User interface change data
========================

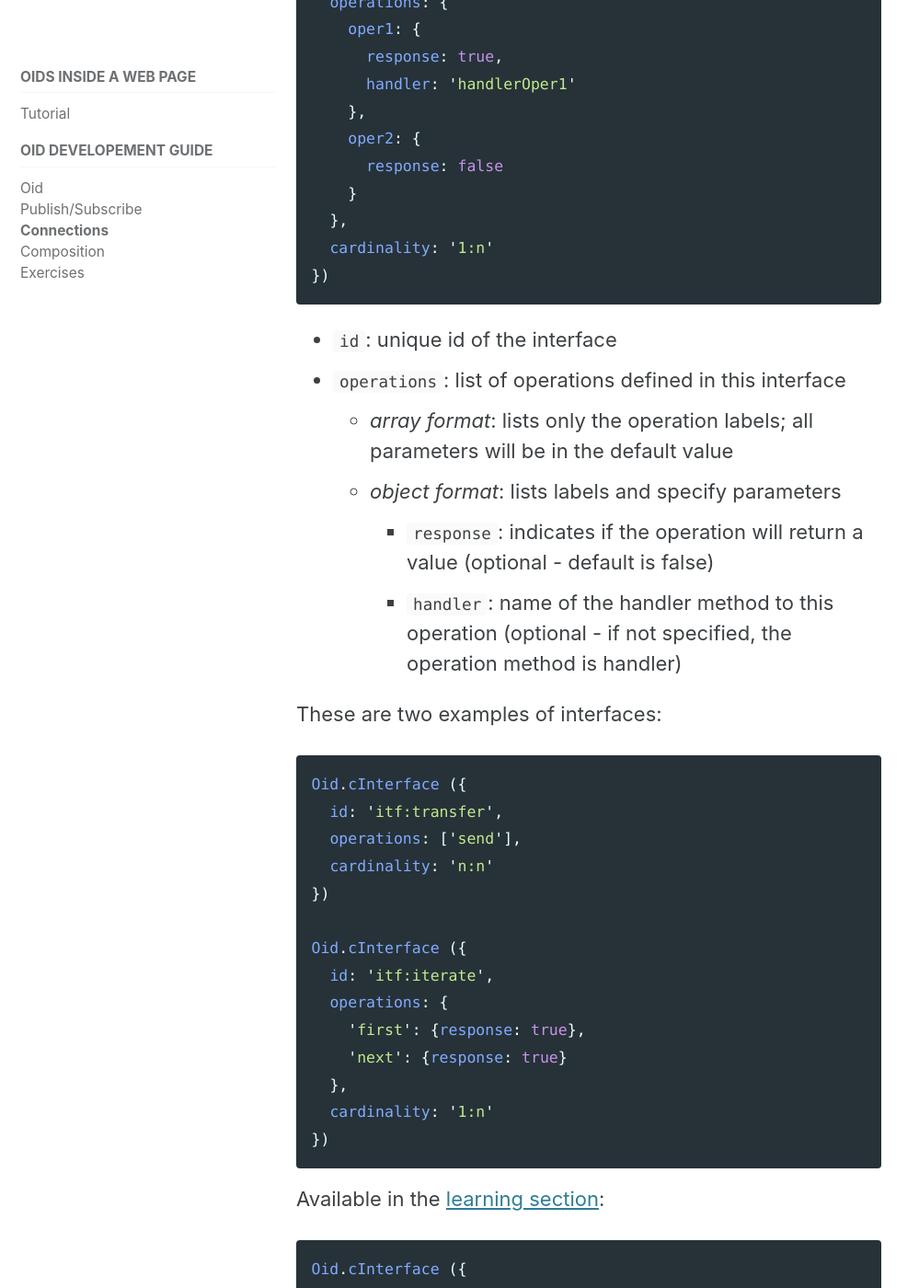
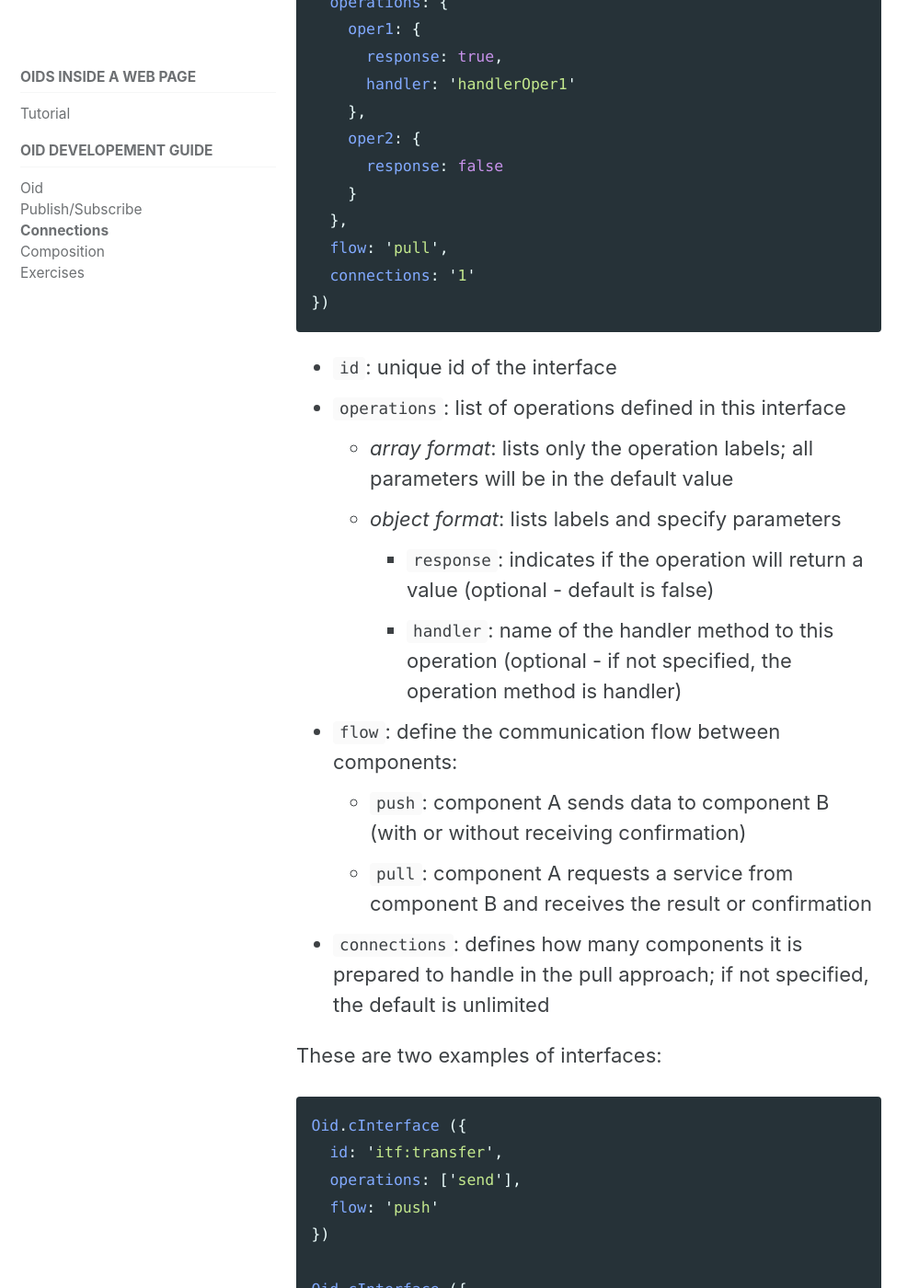
Before and after one commit to mundorum/oid, a Jekyll site: the page built from _pages/dev/connections.md, in a window 1280 px wide and 1400 px high, scrolled down 660 px. Shown: the whole window at 92% size, without its empty margins (0-999 px from the left). Built offline with Jekyll 4.4.1, drawn with Linux system fonts in a browser that asks for light colours; cached includes are drawn as plain includes; some of the changed text lies outside the part shown.

Commit message:
feat (library): library and references update

```diff
--- a/_pages/dev/connections.md
+++ b/_pages/dev/connections.md
@@ -22,7 +22,8 @@ Oid.cInterface(
       response: false
     }
   },
-  cardinality: '1:n'
+  flow: 'pull',
+  connections: '1'
 })
 ~~~
 
@@ -32,6 +33,11 @@ Oid.cInterface(
   * *object format*: lists labels and specify parameters
     * `response`: indicates if the operation will return a value (optional - default is false)
     * `handler`: name of the handler method to this operation (optional - if not specified, the operation method is handler)
+* `flow`: define the communication flow between components:
+  * `push`: component A sends data to component B (with or without receiving confirmation)
+  * `pull`: component A requests a service from component B and receives the result or confirmation
+* `connections`: defines how many components it is prepared to handle in the pull approach; if not specified, the default is unlimited
+
 
 These are two examples of interfaces:
 
@@ -39,7 +45,7 @@ These are two examples of interfaces:
 Oid.cInterface ({
   id: 'itf:transfer',
   operations: ['send'],
-  cardinality: 'n:n'
+  flow: 'push'
 })
 
 Oid.cInterface ({
@@ -48,7 +54,8 @@ Oid.cInterface ({
     'first': {response: true},
     'next': {response: true}
   },
-  cardinality: '1:n'
+  flow: 'pull',
+  connections: '1'
 })
 ~~~
 
@@ -63,7 +70,7 @@ Oid.cInterface ({
       handler: 'someoneArrives'
     }
   },
-  cardinality: 'n:n'
+  flow: 'push'
 })
 ~~~
 
@@ -78,7 +85,7 @@ Oid.cInterface ({
     'get': {response: true},
     'set': {response: false}
   },
-  cardinality: 'n:n'
+  flow: 'pull'
 })
 ~~~
 
```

========================

* **Work instruction**
Look through the records and copy every line that has the word "response".

* **Answer below**
       response: false
     * `response`: indicates if the operation will return a value (optional - default is false)
     'first': {response: true},
     'next': {response: true}
     'get': {response: true},
     'set': {response: false}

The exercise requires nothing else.